#### [What is expected]
Your answer is a copy of every line in the records where "ipynb" appears.

#### [Available records]
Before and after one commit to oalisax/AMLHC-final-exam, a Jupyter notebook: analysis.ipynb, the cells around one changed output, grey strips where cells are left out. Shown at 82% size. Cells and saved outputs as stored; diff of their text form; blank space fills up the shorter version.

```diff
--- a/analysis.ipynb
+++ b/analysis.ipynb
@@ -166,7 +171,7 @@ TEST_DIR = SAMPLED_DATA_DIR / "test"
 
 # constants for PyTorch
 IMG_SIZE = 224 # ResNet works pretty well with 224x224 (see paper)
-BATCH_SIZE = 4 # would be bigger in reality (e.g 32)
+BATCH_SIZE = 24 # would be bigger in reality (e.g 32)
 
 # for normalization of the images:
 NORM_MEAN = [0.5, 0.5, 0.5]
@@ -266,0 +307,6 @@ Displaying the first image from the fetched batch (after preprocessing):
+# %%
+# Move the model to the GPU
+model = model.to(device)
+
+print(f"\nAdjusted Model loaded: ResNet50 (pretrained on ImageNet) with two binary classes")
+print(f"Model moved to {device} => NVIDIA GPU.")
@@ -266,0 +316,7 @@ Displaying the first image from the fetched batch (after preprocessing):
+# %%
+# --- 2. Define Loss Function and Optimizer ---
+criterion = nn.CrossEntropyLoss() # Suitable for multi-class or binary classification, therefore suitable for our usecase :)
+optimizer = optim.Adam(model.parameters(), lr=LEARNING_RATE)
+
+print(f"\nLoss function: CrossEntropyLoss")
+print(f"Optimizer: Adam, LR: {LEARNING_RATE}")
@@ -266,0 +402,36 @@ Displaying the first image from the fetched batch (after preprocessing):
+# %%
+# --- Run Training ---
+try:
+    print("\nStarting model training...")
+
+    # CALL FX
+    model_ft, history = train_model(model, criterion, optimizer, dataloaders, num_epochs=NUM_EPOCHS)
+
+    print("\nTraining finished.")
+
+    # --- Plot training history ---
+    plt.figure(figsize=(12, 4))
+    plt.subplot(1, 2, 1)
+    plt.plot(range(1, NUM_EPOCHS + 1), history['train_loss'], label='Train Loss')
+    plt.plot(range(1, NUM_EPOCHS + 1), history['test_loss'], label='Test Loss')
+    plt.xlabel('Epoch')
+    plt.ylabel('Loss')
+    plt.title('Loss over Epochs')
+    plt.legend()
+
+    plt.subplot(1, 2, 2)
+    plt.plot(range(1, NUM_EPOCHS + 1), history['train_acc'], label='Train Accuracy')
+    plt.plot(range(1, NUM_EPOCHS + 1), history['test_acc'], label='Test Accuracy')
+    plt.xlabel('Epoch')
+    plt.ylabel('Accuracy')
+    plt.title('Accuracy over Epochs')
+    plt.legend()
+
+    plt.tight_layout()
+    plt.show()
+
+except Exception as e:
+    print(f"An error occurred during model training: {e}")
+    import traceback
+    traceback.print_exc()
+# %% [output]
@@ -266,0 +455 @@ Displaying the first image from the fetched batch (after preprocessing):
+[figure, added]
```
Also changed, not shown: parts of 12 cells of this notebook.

#### [Answer to this problem]
Before and after one commit to oalisax/AMLHC-final-exam, a Jupyter notebook: analysis.ipynb, the cells around one changed output, grey strips where cells are left out. Shown at 82% size. Cells and saved outputs as stored; diff of their text form; blank space fills up the shorter version.
--- a/analysis.ipynb
+++ b/analysis.ipynb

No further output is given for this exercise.